A judge-alone trial will take place next year, the court heard.
A police summary of facts released to the ODT says the man involved in the April incident died of "acute shock" and a pre-existing medical condition.
The level of morphine and alcohol found in his blood were at a "therapeutic level".
The trio were drinking at a Dunedin house when the man allegedly asked the defendants to inject him with the prescription medication.
Potter's lawyer Anne Stevens said her client only mixed and administered the morphine sulphate after at least an hour's persistence on the part of the deceased.
He told police he wanted to give the man a "decent hit" and mixed two quantities of the medication in a shot glass.
In a second interview with officers he told them he had got the colours of the tablets mixed up and inadvertently administered more than he meant to.
The man fell asleep and the defendants went to bed in the early hours of the morning.

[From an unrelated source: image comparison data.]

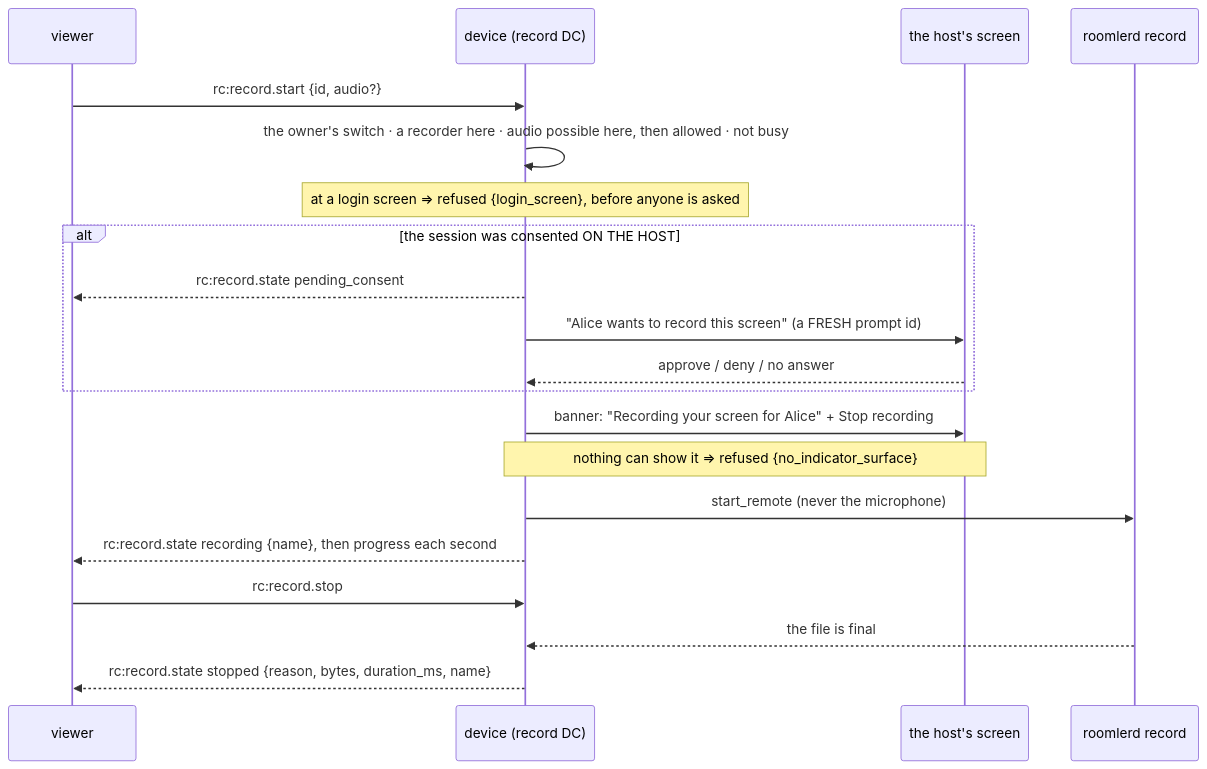
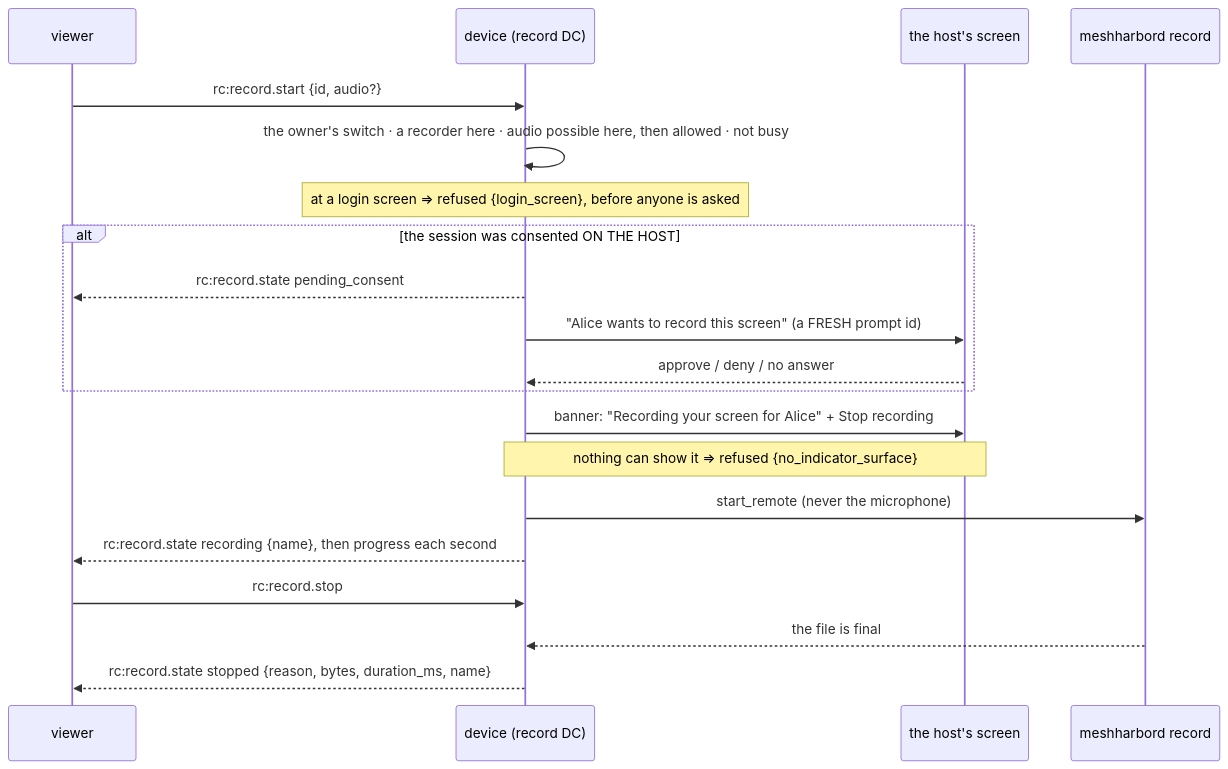
The tenth of 15 diagrams in docs/recording.md (jk-zhang-meta/MeshHarbor), drawn with Mermaid before and after one commit. The commit also changed other lines of this file and 682 other files, not shown here.

````diff
--- a/docs/recording.md
+++ b/docs/recording.md
@@ -816,23 +816,23 @@
 ```mermaid
 sequenceDiagram
     participant V as viewer
     participant D as device (record DC)
     participant H as the host's screen
-    participant R as roomlerd record
+    participant R as meshharbord record
 
     V->>D: rc:record.start {id, audio?}
     D->>D: the owner's switch · a recorder here · audio possible here, then allowed · not busy
     Note over D: at a login screen ⇒ refused {login_screen}, before anyone is asked
     alt the session was consented ON THE HOST
         D-->>V: rc:record.state pending_consent
         D->>H: "Alice wants to record this screen" (a FRESH prompt id)
         H-->>D: approve / deny / no answer
     end
     D->>H: banner: "Recording your screen for Alice" + Stop recording
     Note over D,H: nothing can show it ⇒ refused {no_indicator_surface}
     D->>R: start_remote (never the microphone)
     D-->>V: rc:record.state recording {name}, then progress each second
     V->>D: rc:record.stop
     R-->>D: the file is final
     D-->>V: rc:record.state stopped {reason, bytes, duration_ms, name}
 ```
````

The female co-accused allegedly placed a pillow under the man's head and covered him with a blanket, convinced he was sleeping well.
But when they woke up at 7am, they found him unresponsive. He was pronounced dead 10 minutes later and police found a needle mark in his arm, the summary said.
Stevens said Potter had been prescribed morphine after a life as a truck driver left him with severe back problems.